Electronic health records (EHRs) are digitizing valuable medical data on a massive scale. However, up to 70% of meaningful information for medical registries, outcomes researchers, and clinicians is held within practitioner notes. These free text fields are unstructured, so there is little to no standardization of the content, format, or quality of these notes. Consequently, transforming these free text fields into useful, quantified data remains a difficult problem.

Natural language processing (NLP) offers a computational means to synthesize this text. From a high level, NLP here involves feeding an algorithm large amounts of EHR notes from which it “learns” a set of rules to identify what is meaningful. These rules take the form of probabilistic and statistical functions. Lin et al. (2013) offers a simple example: an NLP-based algorithm should determine that “hypertension” and “elevated blood pressure” refer to the same concept. It should also be able to evaluate the context of these phrases and determine whether they reflect a new diagnosis, patient-reported symptoms, family history, and so on.

Ultimately, NLP promises a method to quickly and cost-effectively sift through huge amounts of EHR notes and give quantifications of phenomena of interest. And this is already happening, as exemplified in some of the following published research:

However, NLP successes remain largely in the lab, versus the clinic. This is due to the fact that developing highly accurate NLP programs is still a very difficult problem. Intuitively, processing free text in a clinically-meaningful way faces a number of challenges, such as:

  • Syntax and grammar subtleties, such as punctuation (e.g., the period after “Dr.” does not indicate a sentence’s end);
  • Identifying the start and end to meaningful phrases (e.g., is “extremely irritable” different from just “irritable”);
  • Synonyms and tense (e.g., “swelling”, “swollen”, and “inflammation” reflect the same phenomenon);
  • Spelling errors and abbreviations;
  • Sequencing, ordering, and temporality (“primary patient complaint…” vs. “patient initially experienced…” vs. “patient presented in March…”); 

These factors are on top of the intra- and inter-individual variability classically associated with outcomes research, and on top of the task of determining what metrics are relevant to a research question in the first place.

Altogether, NLP software is not at a point where it can be bought off-the-shelf, fed a handful of clinician notes, and produce highly-accurate, statistically significant inferences.
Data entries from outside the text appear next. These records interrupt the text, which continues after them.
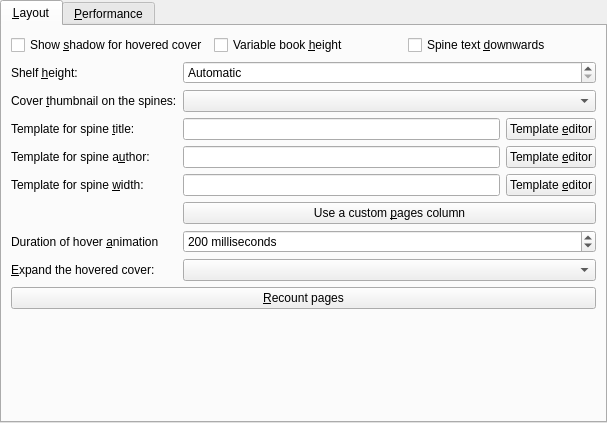
The window that src/calibre/gui2/preferences/look_feel_tabs/bookshelf_view.ui (kovidgoyal/calibre) describes before a commit, drawn with Qt 5.
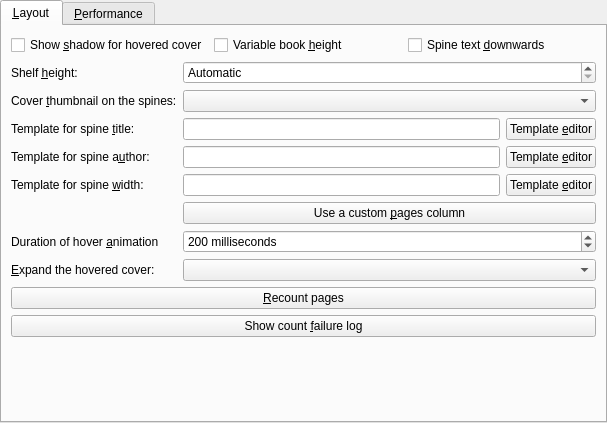
The same window after the commit. Custom widgets are drawn as their Qt base class.

Commit message:
Add an easily accessible log of page count failures
Also make counting a bit more robust by restarting the worker is getting
a result from it fails.

The edit to the form file:
```diff
--- a/src/calibre/gui2/preferences/look_feel_tabs/bookshelf_view.ui
+++ b/src/calibre/gui2/preferences/look_feel_tabs/bookshelf_view.ui
@@ -225,7 +225,7 @@
       </property>
      </widget>
     </item>
-    <item row="10" column="0">
+    <item row="11" column="0">
      <spacer name="vertical_spacer_1">
       <property name="orientation">
        <enum>Qt::Vertical</enum>
@@ -248,6 +248,13 @@
       </property>
      </widget>
     </item>
+    <item row="10" column="0" colspan="2">
+     <widget class="QPushButton" name="show_log_button">
+      <property name="text">
+       <string>Show count &amp;failure log</string>
+      </property>
+     </widget>
+    </item>
    </layout>
   </widget>
   <widget class="CoverCacheConfig" name="config_cache">
```
The commit also changes 4 other files.
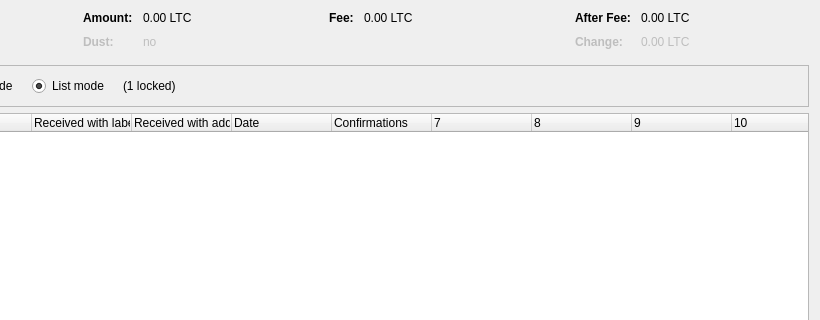
Qt form src/qt/forms/coincontroldialog.ui (c-iordache/litecoin-clone) before a commit; both pictures show x 180 to 1000 and y 0 to 320 of the 1000 by 500 pixel window.
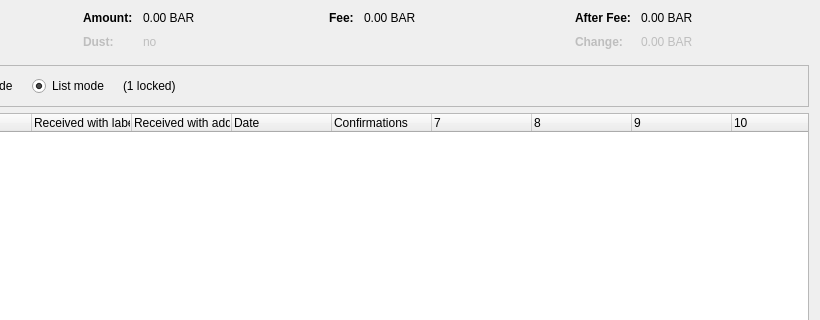
The same form after that commit. Custom widgets are drawn as their Qt base class.

Patch:
```diff
--- a/src/qt/forms/coincontroldialog.ui
+++ b/src/qt/forms/coincontroldialog.ui
@@ -132,7 +132,7 @@
           <enum>Qt::ActionsContextMenu</enum>
          </property>
          <property name="text">
-          <string notr="true">0.00 LTC</string>
+          <string notr="true">0.00 BAR</string>
          </property>
          <property name="textInteractionFlags">
           <set>Qt::LinksAccessibleByMouse|Qt::TextSelectableByKeyboard|Qt::TextSelectableByMouse</set>
@@ -212,7 +212,7 @@
           <enum>Qt::ActionsContextMenu</enum>
          </property>
          <property name="text">
-          <string notr="true">0.00 LTC</string>
+          <string notr="true">0.00 BAR</string>
          </property>
          <property name="textInteractionFlags">
           <set>Qt::LinksAccessibleByMouse|Qt::TextSelectableByKeyboard|Qt::TextSelectableByMouse</set>
@@ -257,7 +257,7 @@
           <enum>Qt::ActionsContextMenu</enum>
          </property>
          <property name="text">
-          <string notr="true">0.00 LTC</string>
+          <string notr="true">0.00 BAR</string>
          </property>
          <property name="textInteractionFlags">
           <set>Qt::LinksAccessibleByMouse|Qt::TextSelectableByKeyboard|Qt::TextSelectableByMouse</set>
@@ -292,7 +292,7 @@
           <enum>Qt::ActionsContextMenu</enum>
          </property>
          <property name="text">
-          <string notr="true">0.00 LTC</string>
+          <string notr="true">0.00 BAR</string>
          </property>
          <property name="textInteractionFlags">
           <set>Qt::LinksAccessibleByMouse|Qt::TextSelectableByKeyboard|Qt::TextSelectableByMouse</set>
```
Consequently, researchers considering NLP tools should be cognizant that successful studies generally benefit from the following:

  • Large amounts of data to train and validate a NLP algorithm;
    • Computing power closer to the scale of supercomputers than personal PCs;
    • A narrow research question (versus exploratory analyses, which can become unwieldy given that “teaching” an algorithm what is relevant is already difficult); 
    • Additional structured data to be used in conjunction with EHR notes (e.g., ICD-9 codes, prescription claims data).

See our recent blog post for information on the larger role RexDB can play in transforming EHR data into reliable research findings.